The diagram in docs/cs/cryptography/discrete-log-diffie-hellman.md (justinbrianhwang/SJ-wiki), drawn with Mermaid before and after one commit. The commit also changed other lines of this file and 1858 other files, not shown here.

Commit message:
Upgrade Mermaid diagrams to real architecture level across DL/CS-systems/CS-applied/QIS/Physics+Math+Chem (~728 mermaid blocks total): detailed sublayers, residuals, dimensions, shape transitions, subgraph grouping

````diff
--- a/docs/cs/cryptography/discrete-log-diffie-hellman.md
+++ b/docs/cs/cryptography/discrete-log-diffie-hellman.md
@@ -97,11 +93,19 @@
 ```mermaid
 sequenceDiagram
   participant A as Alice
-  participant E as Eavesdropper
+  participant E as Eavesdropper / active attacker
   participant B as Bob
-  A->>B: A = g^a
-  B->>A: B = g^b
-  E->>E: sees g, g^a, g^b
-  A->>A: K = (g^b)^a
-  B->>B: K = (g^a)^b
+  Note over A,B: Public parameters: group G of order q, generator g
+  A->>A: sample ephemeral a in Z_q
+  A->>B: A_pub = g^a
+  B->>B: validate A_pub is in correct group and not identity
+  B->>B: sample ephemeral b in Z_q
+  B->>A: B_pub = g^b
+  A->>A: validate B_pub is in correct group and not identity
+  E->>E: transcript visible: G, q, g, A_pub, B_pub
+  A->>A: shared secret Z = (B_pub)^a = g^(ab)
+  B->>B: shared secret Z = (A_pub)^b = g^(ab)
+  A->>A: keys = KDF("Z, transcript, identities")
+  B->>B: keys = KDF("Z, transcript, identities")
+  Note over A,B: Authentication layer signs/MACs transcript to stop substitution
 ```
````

* * *

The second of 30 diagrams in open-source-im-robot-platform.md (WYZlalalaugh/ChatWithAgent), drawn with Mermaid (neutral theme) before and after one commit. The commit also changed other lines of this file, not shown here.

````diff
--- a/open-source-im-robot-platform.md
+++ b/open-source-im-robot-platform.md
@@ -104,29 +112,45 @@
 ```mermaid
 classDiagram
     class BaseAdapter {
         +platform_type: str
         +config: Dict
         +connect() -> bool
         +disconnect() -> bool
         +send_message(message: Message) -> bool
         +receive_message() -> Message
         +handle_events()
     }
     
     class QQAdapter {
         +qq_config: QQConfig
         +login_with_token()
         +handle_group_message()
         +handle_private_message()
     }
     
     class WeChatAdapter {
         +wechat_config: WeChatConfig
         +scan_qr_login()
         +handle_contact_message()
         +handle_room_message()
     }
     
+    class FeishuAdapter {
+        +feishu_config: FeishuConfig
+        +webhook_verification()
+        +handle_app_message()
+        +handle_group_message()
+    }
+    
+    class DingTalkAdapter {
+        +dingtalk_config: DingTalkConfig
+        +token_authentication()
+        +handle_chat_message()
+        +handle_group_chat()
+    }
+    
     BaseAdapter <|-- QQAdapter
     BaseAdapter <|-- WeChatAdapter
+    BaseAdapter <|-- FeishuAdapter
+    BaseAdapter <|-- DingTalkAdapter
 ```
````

* Task objective
Your answer should reproduce each line of the listing that holds the word "participant".

* Output below
   participant A as Alice
-  participant E as Eavesdropper
+  participant E as Eavesdropper / active attacker
   participant B as Bob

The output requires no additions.